> _Exercise_
Give the records again exactly, but drop the pictures.

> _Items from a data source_

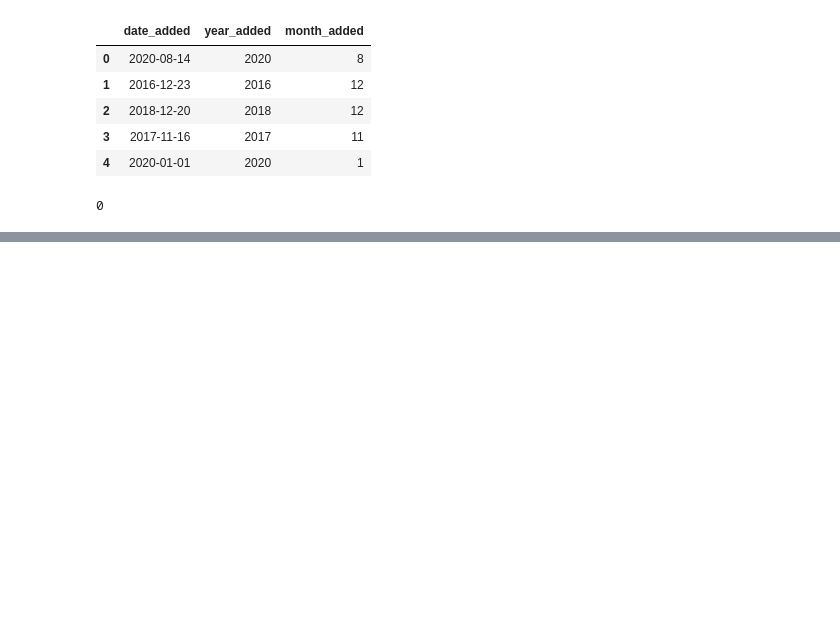
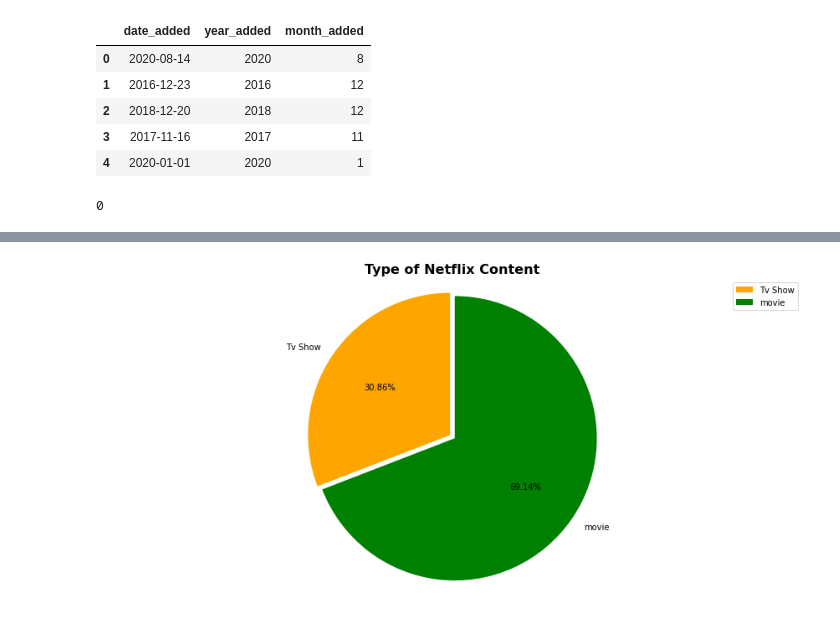
Before and after one commit to saqquib/Netflix-Movies-and-TV-Shows-Clustering, a Jupyter notebook: NETFLIX_MOVIES_AND_TV_SHOWS_CLUSTERING.ipynb, the cells around one changed output, grey strips where cells are left out. Drawn from its saved outputs; the diff is of its cells as text; code cells hidden in the pictures; blank space fills up the shorter version.

```diff
--- a/NETFLIX_MOVIES_AND_TV_SHOWS_CLUSTERING.ipynb
+++ b/NETFLIX_MOVIES_AND_TV_SHOWS_CLUSTERING.ipynb
@@ -332,0 +359,13 @@ len (netflix_data[netflix_data.duplicated()])
+# %%
+# ploting for pie chart on type feature
+
+plt.figure(figsize =(15,7))
+labels = ['Tv Show', 'movie']
+plt.pie(netflix_data['type'].value_counts().sort_values(),labels=labels, explode =[0.02,0.02],
+        autopct='%1.2f%%', colors=['orange','green'],startangle = 90)
+plt.title('Type of Netflix Content',size='16',fontweight="bold")
+plt.axis('equal', fontsize = 12)
+plt.legend()
+plt.show()
+# %% [output]
+[figure, added]
```
Also changed, not shown: parts of 27 cells of this notebook.
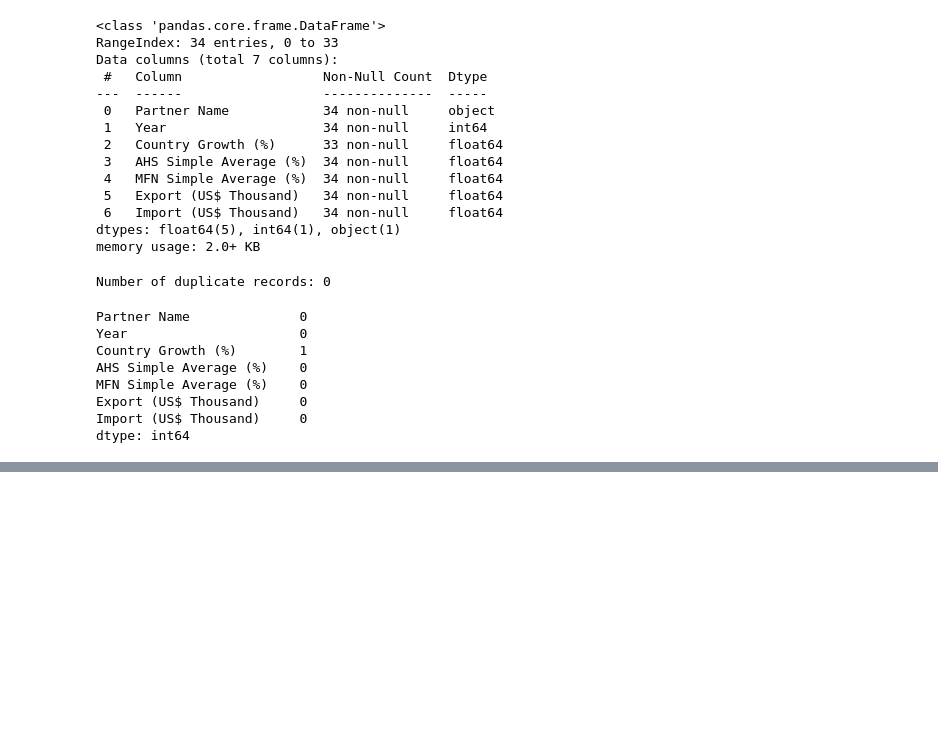
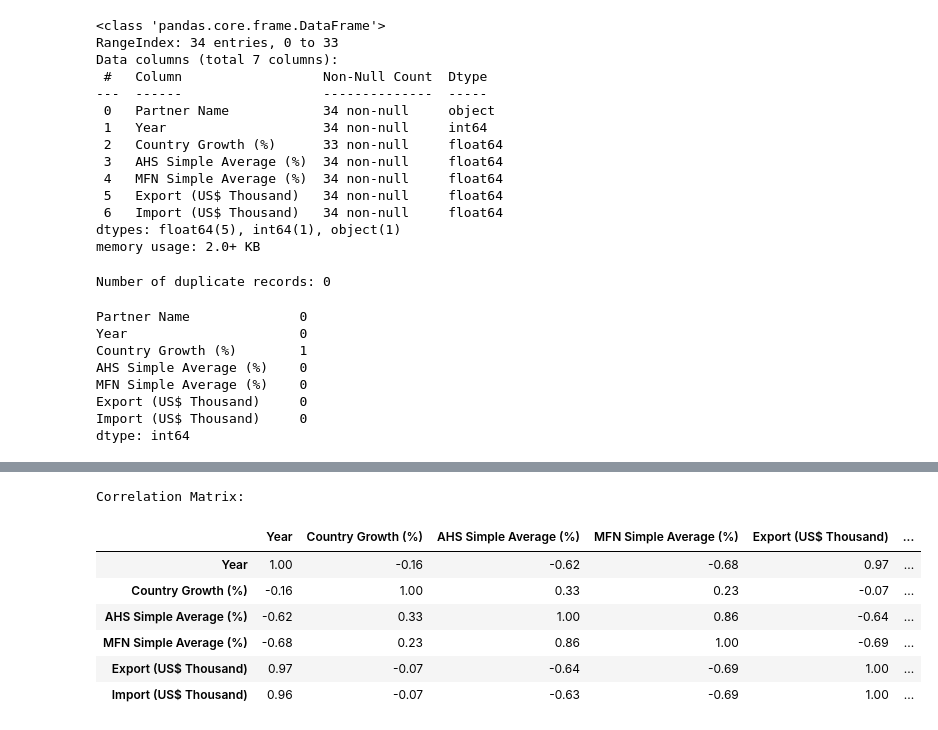
Before and after one commit to abdullahakintobi/IU-Exploratory-Data-Analysis-and-Visualization-DLBDSEDAV01, a Jupyter notebook: notebook/analysis.ipynb, the cells around one changed output, grey strips where cells are left out. Drawn from its saved outputs; the diff is of its cells as text; code cells hidden in the pictures; blank space fills up the shorter version.

```diff
--- a/notebook/analysis.ipynb
+++ b/notebook/analysis.ipynb
@@ -25,8 +27,11 @@ The insights gained will provide empirical evidence of the intricate relationshi
 # Import necessary libraries
 import numpy as np
 import pandas as pd
+import plotly.express as px
+from scipy import stats
 
-# Set display options to show all columns
+# Set display options
 pd.set_option("display.max_columns", None)
 pd.set_option("display.width", None)
+pd.set_option("display.float_format", "{:.2f}".format)
 # %% [markdown]
@@ -228,0 +262,4 @@ We have also saved our processed data to the appropriate directory. In the next
+# %%
+# Load and preview the processed data
+ger_trade = pd.read_csv("../data/processed/germany_trade_data.csv")
+ger_trade.head()
@@ -228,0 +364,26 @@ We have also saved our processed data to the appropriate directory. In the next
+# %%
+# Calculate correlation matrix
+correlation_matrix = ger_trade.corr()
+
+# Create correlation heatmap
+fig = px.imshow(
+    correlation_matrix,
+    title="Correlation Matrix Heatmap",
+    color_continuous_scale="RdBu",
+    aspect="auto",
+)
+# fig.update_layout(width=1000, height=800)
+fig.show()
+# %%
+# Print detailed correlation values
+print("Correlation Matrix:")
+correlation_matrix
+# %% [output]
+Correlation Matrix:
+|  | Year | Country Growth (%) | AHS Simple Average (%) | MFN Simple Average (%) | Export (US$ Thousand) | ... |
+| Year | 1.00 | -0.16 | -0.62 | -0.68 | 0.97 | ... |
+| Country Growth (%) | -0.16 | 1.00 | 0.33 | 0.23 | -0.07 | ... |
+| AHS Simple Average (%) | -0.62 | 0.33 | 1.00 | 0.86 | -0.64 | ... |
+| MFN Simple Average (%) | -0.68 | 0.23 | 0.86 | 1.00 | -0.69 | ... |
+| Export (US$ Thousand) | 0.97 | -0.07 | -0.64 | -0.69 | 1.00 | ... |
+| Import (US$ Thousand) | 0.96 | -0.07 | -0.63 | -0.69 | 1.00 | ... |
```
Also changed, not shown: parts of 39 cells of this notebook.
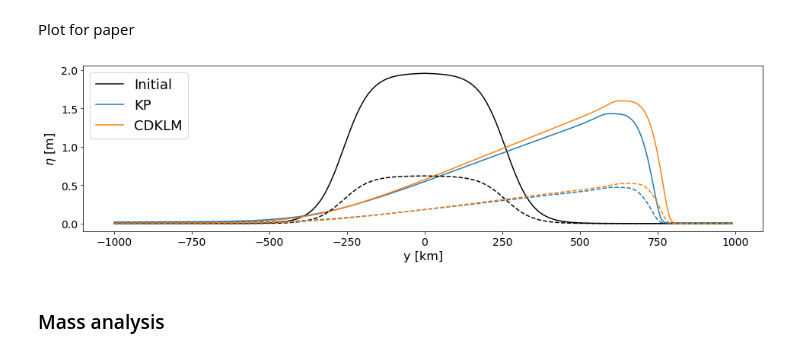
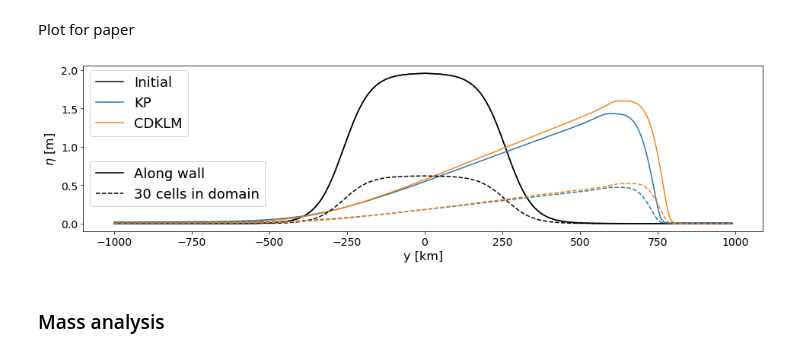
Before and after one commit to sintefmath/havvarsel-flux-investigations, a Jupyter notebook: KelvinWave.ipynb, the cells around one changed output. Saved outputs shown, nothing was run; the diff lists cells and outputs as text; code cells hidden in the pictures.

Commit message:
plot improved

```diff
--- a/KelvinWave.ipynb
+++ b/KelvinWave.ipynb
@@ -662,33 +662,38 @@ Plot for paper
 # %%
 fig, axs = plt.subplots(1,1,figsize=(16,4))
 
 nx = big_data["KP"]['hovmuller'][0][1].shape[1]
 x_mid = int(nx/2)
 x_start = x_mid - int(nx/5)
 x_end   = x_mid + int(nx/5)
 x_axis = np.array(range(x_start-x_mid, x_end-x_mid))*big_data['dx']/1000
 axs.set_xlabel("y [km]", fontsize=16)
 axs.set_ylabel("$\eta$ [m]", fontsize=16)
 
 axs.tick_params(axis='both', which='major', labelsize=14)
 
-axs.plot(x_axis, big_data["KP"]["hovmuller"][0][1][0 , x_start:x_end], "-", c="black", label="Initial")
+solid, = axs.plot(x_axis, big_data["KP"]["hovmuller"][0][1][0 , x_start:x_end], "-", c="black", label="Initial")
+solid2, = axs.plot(x_axis, big_data["KP"]["hovmuller"][0][1][0 , x_start:x_end], "-", c="black", label="Along wall")
 
-axs.plot(x_axis, big_data["KP"]["hovmuller"][0][1][-1 , x_start:x_end], "-", c="C0", label="KP")
-axs.plot(x_axis, big_data["CDKLM"]["hovmuller"][0][1][-1 , x_start:x_end], "-", c="C1", label="CDKLM")
+kp,    = axs.plot(x_axis, big_data["KP"]["hovmuller"][0][1][-1 , x_start:x_end], "-", c="C0", label="KP")
+cdklm, = axs.plot(x_axis, big_data["CDKLM"]["hovmuller"][0][1][-1 , x_start:x_end], "-", c="C1", label="CDKLM")
 
 
-axs.plot(x_axis, big_data["KP"]["hovmuller"][1][1][0 , x_start:x_end], "--", c="black")
+dashed, = axs.plot(x_axis, big_data["KP"]["hovmuller"][1][1][0 , x_start:x_end], "--", c="black", label="30 cells in domain")
 
 axs.plot(x_axis, big_data["KP"]["hovmuller"][1][1][-1 , x_start:x_end], "--", c="C0")
 axs.plot(x_axis, big_data["CDKLM"]["hovmuller"][1][1][-1 , x_start:x_end], "--", c="C1")
 
-axs.legend(fontsize=18, loc=2)
+color_legend = plt.legend(handles=[solid, kp, cdklm],fontsize=18, loc=(0.01,0.575))
+axs.add_artist(color_legend)
+
+ls_legend = plt.legend(handles=[solid2, dashed],fontsize=18, loc=(0.01,0.15))
+axs.add_artist(ls_legend)
 
 os.makedirs("figs", exist_ok=True)
 plt.savefig("figs/kelvin.pdf")
 # %% [output]
-[figure, old version]
+[figure, new version]
 # %% [markdown]
 ### Mass analysis
 # %%
```
Also changed, not shown: parts of 5 cells of this notebook.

> _Written reply_
Before and after one commit to saqquib/Netflix-Movies-and-TV-Shows-Clustering, a Jupyter notebook: NETFLIX_MOVIES_AND_TV_SHOWS_CLUSTERING.ipynb, the cells around one changed output, grey strips where cells are left out. Drawn from its saved outputs; the diff is of its cells as text; code cells hidden in the pictures; blank space fills up the shorter version.

```diff
--- a/NETFLIX_MOVIES_AND_TV_SHOWS_CLUSTERING.ipynb
+++ b/NETFLIX_MOVIES_AND_TV_SHOWS_CLUSTERING.ipynb
@@ -332,0 +359,13 @@ len (netflix_data[netflix_data.duplicated()])
+# %%
+# ploting for pie chart on type feature
+
+plt.figure(figsize =(15,7))
+labels = ['Tv Show', 'movie']
+plt.pie(netflix_data['type'].value_counts().sort_values(),labels=labels, explode =[0.02,0.02],
+        autopct='%1.2f%%', colors=['orange','green'],startangle = 90)
+plt.title('Type of Netflix Content',size='16',fontweight="bold")
+plt.axis('equal', fontsize = 12)
+plt.legend()
+plt.show()
+# %% [output]
+[figure, added]
```
Also changed, not shown: parts of 27 cells of this notebook.
Before and after one commit to abdullahakintobi/IU-Exploratory-Data-Analysis-and-Visualization-DLBDSEDAV01, a Jupyter notebook: notebook/analysis.ipynb, the cells around one changed output, grey strips where cells are left out. Drawn from its saved outputs; the diff is of its cells as text; code cells hidden in the pictures; blank space fills up the shorter version.

```diff
--- a/notebook/analysis.ipynb
+++ b/notebook/analysis.ipynb
@@ -25,8 +27,11 @@ The insights gained will provide empirical evidence of the intricate relationshi
 # Import necessary libraries
 import numpy as np
 import pandas as pd
+import plotly.express as px
+from scipy import stats
 
-# Set display options to show all columns
+# Set display options
 pd.set_option("display.max_columns", None)
 pd.set_option("display.width", None)
+pd.set_option("display.float_format", "{:.2f}".format)
 # %% [markdown]
@@ -228,0 +262,4 @@ We have also saved our processed data to the appropriate directory. In the next
+# %%
+# Load and preview the processed data
+ger_trade = pd.read_csv("../data/processed/germany_trade_data.csv")
+ger_trade.head()
@@ -228,0 +364,26 @@ We have also saved our processed data to the appropriate directory. In the next
+# %%
+# Calculate correlation matrix
+correlation_matrix = ger_trade.corr()
+
+# Create correlation heatmap
+fig = px.imshow(
+    correlation_matrix,
+    title="Correlation Matrix Heatmap",
+    color_continuous_scale="RdBu",
+    aspect="auto",
+)
+# fig.update_layout(width=1000, height=800)
+fig.show()
+# %%
+# Print detailed correlation values
+print("Correlation Matrix:")
+correlation_matrix
+# %% [output]
+Correlation Matrix:
+|  | Year | Country Growth (%) | AHS Simple Average (%) | MFN Simple Average (%) | Export (US$ Thousand) | ... |
+| Year | 1.00 | -0.16 | -0.62 | -0.68 | 0.97 | ... |
+| Country Growth (%) | -0.16 | 1.00 | 0.33 | 0.23 | -0.07 | ... |
+| AHS Simple Average (%) | -0.62 | 0.33 | 1.00 | 0.86 | -0.64 | ... |
+| MFN Simple Average (%) | -0.68 | 0.23 | 0.86 | 1.00 | -0.69 | ... |
+| Export (US$ Thousand) | 0.97 | -0.07 | -0.64 | -0.69 | 1.00 | ... |
+| Import (US$ Thousand) | 0.96 | -0.07 | -0.63 | -0.69 | 1.00 | ... |
```
Also changed, not shown: parts of 39 cells of this notebook.
Before and after one commit to sintefmath/havvarsel-flux-investigations, a Jupyter notebook: KelvinWave.ipynb, the cells around one changed output. Saved outputs shown, nothing was run; the diff lists cells and outputs as text; code cells hidden in the pictures.

Commit message:
plot improved

```diff
--- a/KelvinWave.ipynb
+++ b/KelvinWave.ipynb
@@ -662,33 +662,38 @@ Plot for paper
 # %%
 fig, axs = plt.subplots(1,1,figsize=(16,4))
 
 nx = big_data["KP"]['hovmuller'][0][1].shape[1]
 x_mid = int(nx/2)
 x_start = x_mid - int(nx/5)
 x_end   = x_mid + int(nx/5)
 x_axis = np.array(range(x_start-x_mid, x_end-x_mid))*big_data['dx']/1000
 axs.set_xlabel("y [km]", fontsize=16)
 axs.set_ylabel("$\eta$ [m]", fontsize=16)
 
 axs.tick_params(axis='both', which='major', labelsize=14)
 
-axs.plot(x_axis, big_data["KP"]["hovmuller"][0][1][0 , x_start:x_end], "-", c="black", label="Initial")
+solid, = axs.plot(x_axis, big_data["KP"]["hovmuller"][0][1][0 , x_start:x_end], "-", c="black", label="Initial")
+solid2, = axs.plot(x_axis, big_data["KP"]["hovmuller"][0][1][0 , x_start:x_end], "-", c="black", label="Along wall")
 
-axs.plot(x_axis, big_data["KP"]["hovmuller"][0][1][-1 , x_start:x_end], "-", c="C0", label="KP")
-axs.plot(x_axis, big_data["CDKLM"]["hovmuller"][0][1][-1 , x_start:x_end], "-", c="C1", label="CDKLM")
+kp,    = axs.plot(x_axis, big_data["KP"]["hovmuller"][0][1][-1 , x_start:x_end], "-", c="C0", label="KP")
+cdklm, = axs.plot(x_axis, big_data["CDKLM"]["hovmuller"][0][1][-1 , x_start:x_end], "-", c="C1", label="CDKLM")
 
 
-axs.plot(x_axis, big_data["KP"]["hovmuller"][1][1][0 , x_start:x_end], "--", c="black")
+dashed, = axs.plot(x_axis, big_data["KP"]["hovmuller"][1][1][0 , x_start:x_end], "--", c="black", label="30 cells in domain")
 
 axs.plot(x_axis, big_data["KP"]["hovmuller"][1][1][-1 , x_start:x_end], "--", c="C0")
 axs.plot(x_axis, big_data["CDKLM"]["hovmuller"][1][1][-1 , x_start:x_end], "--", c="C1")
 
-axs.legend(fontsize=18, loc=2)
+color_legend = plt.legend(handles=[solid, kp, cdklm],fontsize=18, loc=(0.01,0.575))
+axs.add_artist(color_legend)
+
+ls_legend = plt.legend(handles=[solid2, dashed],fontsize=18, loc=(0.01,0.15))
+axs.add_artist(ls_legend)
 
 os.makedirs("figs", exist_ok=True)
 plt.savefig("figs/kelvin.pdf")
 # %% [output]
-[figure, old version]
+[figure, new version]
 # %% [markdown]
 ### Mass analysis
 # %%
```
Also changed, not shown: parts of 5 cells of this notebook.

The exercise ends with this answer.